    As for the rebuilding of the burnt school…Burton Gerdhardt gave a bid for $150,000 for rebuilding it. The city fathers’ were a gasp, $150,000 for school! The good Dutch (German) thriftiness kicked in and said
    “Heck for that kind of money they ALL can go to school together!” and we all did. That is the TRUE story…

  6. That gracious white haired man was my great grandfather, a truly noble Great Soul. His daughter, my grandmother, was Ronald Reagan’s high school sweetheart, and was engaged to him before he went to Dark Side with Nancy Davis. In ’95 I met someone who had gone to school with my grandmother and Ronald. He reported he had been at a church social where he overheard my great grandmother, Mable, speaking about Ronald Reagan, ‘He’ll never amount to anything’. soon afterwards the engaement was off, and Mugs (my grandmother went off to France,w here she met my actual grandfather. (Phew!!) As my uncle Shelley, editor of the Richmond Tribune, commented, ‘She [Mabel] was so right!’ My memories are very clear of my great grandfather. Specifically, re; 60’s social climate ‘It’s very exciting and important what these young people are doing now.’ I thank him for the amazing legacy he left us. Clearly he was a valued and valuable member in his communities. I am so glad I found this.

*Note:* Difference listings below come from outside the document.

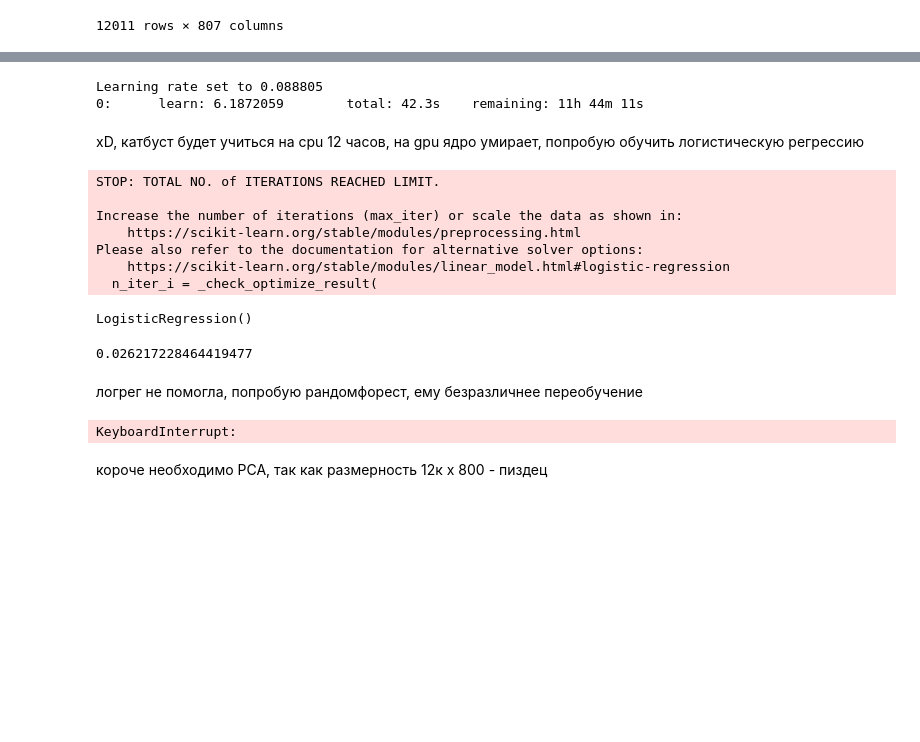
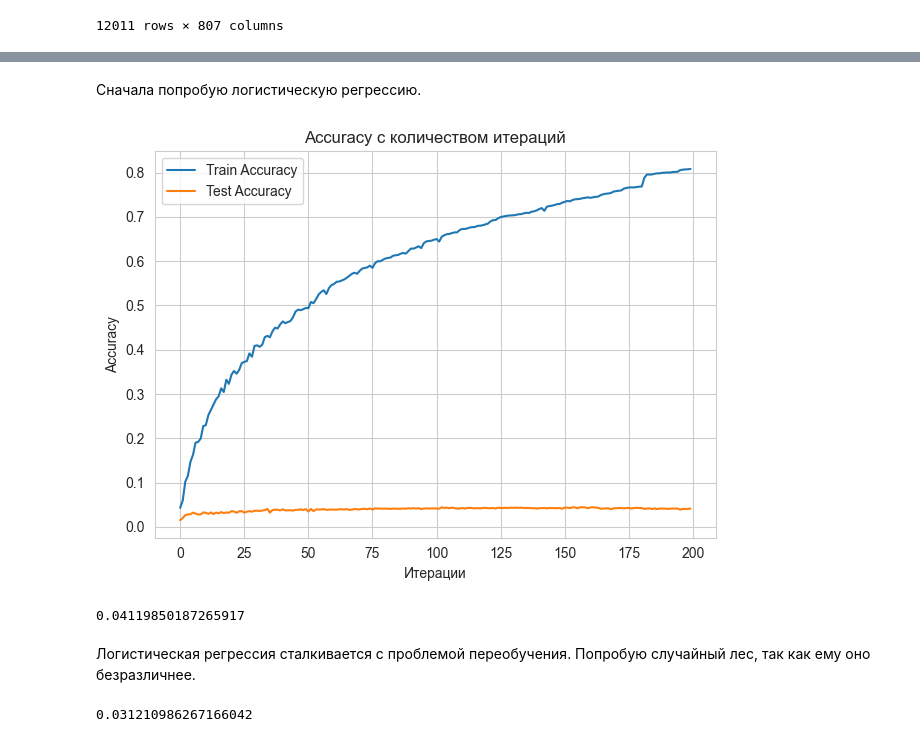
Before and after one commit to yaromirgusev/course_work, a Jupyter notebook: course_work.ipynb, the cells around one changed output, grey strips where cells are left out. Cells and saved outputs as stored; diff of their text form; code cells hidden in the pictures; blank space fills up the shorter version.

```diff
--- a/course_work.ipynb
+++ b/course_work.ipynb
@@ -218,5 +288,5 @@ data.to_csv('data_catboost.csv')
 # %%
-data = pd.read_csv('data_catboost.csv').drop(['Unnamed: 0'], axis=1)
+data = pd.read_csv('data.csv').drop(['Unnamed: 0'], axis=1)
 data
 # %% [output]
 |  | 0 | 1 | 2 | 3 | 4 | 5 | 6 | 7 | 8 | 9 | ... | ... |
@@ -237,0 +310,8 @@ y = data["target"]
+# %%
+scaler = StandardScaler()
+X_scaled = scaler.fit_transform(X)
+
+pca = PCA(n_components=0.95)
+X_pca = pca.fit_transform(X_scaled)
+
+X_pca.shape
@@ -238,5 +322,5 @@ y = data["target"]
 # %%
-X_train, X_test, y_train, y_test = train_test_split(X, y,
+X_train, X_test, y_train, y_test = train_test_split(X_pca, y,
                                                   test_size=0.2,
                                                   random_state=42,
                                                   stratify=y,
@@ -247,35 +328,47 @@ test_pool = Pool(data=x_test, label=y_test)
-# %%
-model = CatBoostClassifier(loss_function='MultiClass',
-                           random_seed=42)
-model.fit(train_pool)
-# %% [output]
-Learning rate set to 0.088805
-0:      learn: 6.1872059        total: 42.3s    remaining: 11h 44m 11s
-# %% [markdown]
-xD, катбуст будет учиться на cpu 12 часов, на gpu ядро умирает, попробую обучить логистическую регрессию
+# %% [markdown]
+Сначала попробую логистическую регрессию.
 # %%
-model_logreg = LogisticRegression()
-model_logreg.fit(X_train, y_train)
+train_accuracy = []
+test_accuracy = []
+
+model = LogisticRegression(max_iter=1, warm_start=True)
+
+for i in tqdm(range(1, 201)):
+    model.fit(X_train, y_train)
+    train_pred = model.predict(X_train)
+    test_pred = model.predict(X_test)
+
+    train_acc = accuracy_score(y_train, train_pred)
+    test_acc = accuracy_score(y_test, test_pred)
+    train_accuracy.append(train_acc)
+    test_accuracy.append(test_acc)
+sns.set_style('whitegrid')
+plt.plot(train_accuracy, label='Train Accuracy')
+plt.plot(test_accuracy, label='Test Accuracy')
+plt.title('Accuracy с количеством итераций')
+plt.xlabel('Итерации')
+plt.ylabel('Accuracy')
+plt.legend()
+plt.grid(True)
+
+plt.tight_layout()
+plt.show()
 # %% [output]
-STOP: TOTAL NO. of ITERATIONS REACHED LIMIT.
-
-Increase the number of iterations (max_iter) or scale the data as shown in:
-    https://scikit-learn.org/stable/modules/preprocessing.html
-Please also refer to the documentation for alternative solver options:
-    https://scikit-learn.org/stable/modules/linear_model.html#logistic-regression
-  n_iter_i = _check_optimize_result(
-LogisticRegression()
+[figure, added]
 # %%
-y_pred = model_logreg.predict(X_test)
-accuracy_score(y_test, y_pred)
+y_pred= model.predict(X_test)
+accuracy_score(y_pred, y_test)
 # %% [output]
-0.026217228464419477
+0.04119850187265917
 # %% [markdown]
-логрег не помогла, попробую рандомфорест, ему безразличнее переобучение
+Логистическая регрессия сталкивается с проблемой переобучения. Попробую случайный лес, так как ему оно безразличнее.
 # %%
-model_rf = RandomForestClassifier()
+model_rf = RandomForestClassifier(n_jobs=-1, n_estimators=25)
+
 model_rf.fit(X_train, y_train)
+
+y_pred = model_rf.predict(X_test)
+
+accuracy_score(y_pred, y_test)
 # %% [output]
-KeyboardInterrupt:
+0.031210986267166042
-# %% [markdown]
-короче необходимо PCA, так как размерность 12к х 800 - пиздец
```
Also changed, not shown: parts of 54 cells of this notebook, 7 other files.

Leave a Reply

Your email address will not be published. Required fields are marked *